I have an academic background and I was required to purchase and use the Chicago Manual of Style. In my day, it was called Turabian after the now long dead first author. It still has a section on grammar. The latest edition asked Bryan Garner to do the grammar section. Are you familiar with the CMS and B Garner? Above, from Write the Docs group notes that CMS and the AP Stylebook both have sections on grammar and syntax.
It sounds like you are saying that in a class you took, you were required to follow the guidelines in the Turabian (Chicago) Manual of Style.
Teachers/departments/universities choose one style guide to teach students...
... how to follow instructions (students sometimes have opinions that their way is the right way and learning that they can't always have their way is often part of the curriculum.)
... how to be internally consistent throughout a document since this is pretty important if they want to make money with the written word
... that punctuation and style can have a huge effect on legibility and meaning
... that the teachers have a hard time dealing with inconstancy in citation and style. If every member of the class (and some classes have 400+ students) follows the same style, things are much easier to mark.
I'm not seeing how that equates to universal rules for all written English.
What I hear you say is that there are no universal rules for the English language. This makes sense.
However, it doesn't follow that style guides are wrong. It also doesn't follow that style guides are laying down universal rules. Maybe part of the proof you are offering is missing.
Then again, you do seem to be talking from an academic point of view. It's the same point of view they taught in university here. I can totally understand why you are saying this.

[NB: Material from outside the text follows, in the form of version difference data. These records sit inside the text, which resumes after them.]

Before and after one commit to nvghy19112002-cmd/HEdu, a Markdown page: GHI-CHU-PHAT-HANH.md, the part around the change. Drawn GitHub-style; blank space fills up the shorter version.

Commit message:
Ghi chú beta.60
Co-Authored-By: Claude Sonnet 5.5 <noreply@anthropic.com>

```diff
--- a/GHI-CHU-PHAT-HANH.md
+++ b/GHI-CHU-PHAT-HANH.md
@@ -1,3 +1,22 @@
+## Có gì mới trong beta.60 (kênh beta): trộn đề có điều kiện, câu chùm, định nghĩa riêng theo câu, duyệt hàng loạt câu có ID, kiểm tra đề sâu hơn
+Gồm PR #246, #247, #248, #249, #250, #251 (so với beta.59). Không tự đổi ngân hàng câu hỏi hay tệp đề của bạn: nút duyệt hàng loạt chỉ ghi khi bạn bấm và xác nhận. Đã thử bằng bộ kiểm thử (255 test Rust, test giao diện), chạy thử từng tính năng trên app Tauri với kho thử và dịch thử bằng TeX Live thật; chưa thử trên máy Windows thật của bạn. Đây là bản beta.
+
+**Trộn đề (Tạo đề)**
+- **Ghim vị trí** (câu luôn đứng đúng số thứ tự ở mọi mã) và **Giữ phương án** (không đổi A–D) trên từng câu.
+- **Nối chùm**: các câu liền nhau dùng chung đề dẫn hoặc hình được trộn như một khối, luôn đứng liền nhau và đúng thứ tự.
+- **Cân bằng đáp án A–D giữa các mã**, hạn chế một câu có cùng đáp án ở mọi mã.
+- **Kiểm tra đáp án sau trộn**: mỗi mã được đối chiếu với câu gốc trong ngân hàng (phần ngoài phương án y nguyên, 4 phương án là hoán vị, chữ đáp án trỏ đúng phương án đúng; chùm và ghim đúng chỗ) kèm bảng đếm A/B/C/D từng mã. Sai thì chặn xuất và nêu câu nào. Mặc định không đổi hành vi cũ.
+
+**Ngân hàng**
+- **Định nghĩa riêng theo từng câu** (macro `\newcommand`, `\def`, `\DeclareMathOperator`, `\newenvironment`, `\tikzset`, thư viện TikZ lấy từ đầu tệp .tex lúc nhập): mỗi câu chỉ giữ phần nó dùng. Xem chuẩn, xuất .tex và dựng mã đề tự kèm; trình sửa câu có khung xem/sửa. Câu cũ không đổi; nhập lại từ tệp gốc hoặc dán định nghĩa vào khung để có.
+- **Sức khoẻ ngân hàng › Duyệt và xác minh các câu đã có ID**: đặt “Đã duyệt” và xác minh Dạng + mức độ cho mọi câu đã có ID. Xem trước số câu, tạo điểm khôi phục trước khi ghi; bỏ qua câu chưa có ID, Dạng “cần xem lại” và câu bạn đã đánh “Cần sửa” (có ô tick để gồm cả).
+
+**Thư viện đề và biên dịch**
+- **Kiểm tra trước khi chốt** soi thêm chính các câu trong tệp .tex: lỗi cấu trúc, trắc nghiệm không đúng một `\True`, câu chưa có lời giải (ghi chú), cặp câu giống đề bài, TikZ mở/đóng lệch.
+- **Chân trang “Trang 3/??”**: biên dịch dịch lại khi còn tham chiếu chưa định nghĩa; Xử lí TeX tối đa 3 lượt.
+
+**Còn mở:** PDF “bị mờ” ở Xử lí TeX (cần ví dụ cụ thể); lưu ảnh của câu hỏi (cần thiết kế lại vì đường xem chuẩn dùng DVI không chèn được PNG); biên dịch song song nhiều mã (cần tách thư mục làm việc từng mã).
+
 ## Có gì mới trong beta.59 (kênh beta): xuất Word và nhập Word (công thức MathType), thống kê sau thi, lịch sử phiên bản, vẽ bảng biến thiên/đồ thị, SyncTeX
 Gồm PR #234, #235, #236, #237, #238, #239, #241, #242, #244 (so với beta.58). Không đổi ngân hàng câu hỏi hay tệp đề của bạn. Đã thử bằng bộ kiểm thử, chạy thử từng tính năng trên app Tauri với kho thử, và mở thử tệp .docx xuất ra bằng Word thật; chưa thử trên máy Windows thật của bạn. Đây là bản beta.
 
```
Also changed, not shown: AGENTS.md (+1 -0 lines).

But since then, I've spent a lot of time talking with people in the publishing industry. Their point of view is very different than the one taught in university. I'm terribly ad hominem when confronted with two contradictory points of view. I look at the people exposing these views and ask "which is the most productive?" My linguistic and English teachers at uni produce a paper every four years and derive their income from teaching. Many of the publishers, printers, and authors I talked to produce enough work each year to derive their income from their writing skills. Since this is a matter of language, I also asked, "who is expressing themselves in a way that most people can understand?"
I had one prof that used to say "if you have to resort to jargon and long words to explain a concept, you do not understand it." She had us rewrite our essays until it could be understood by a ten-year-old.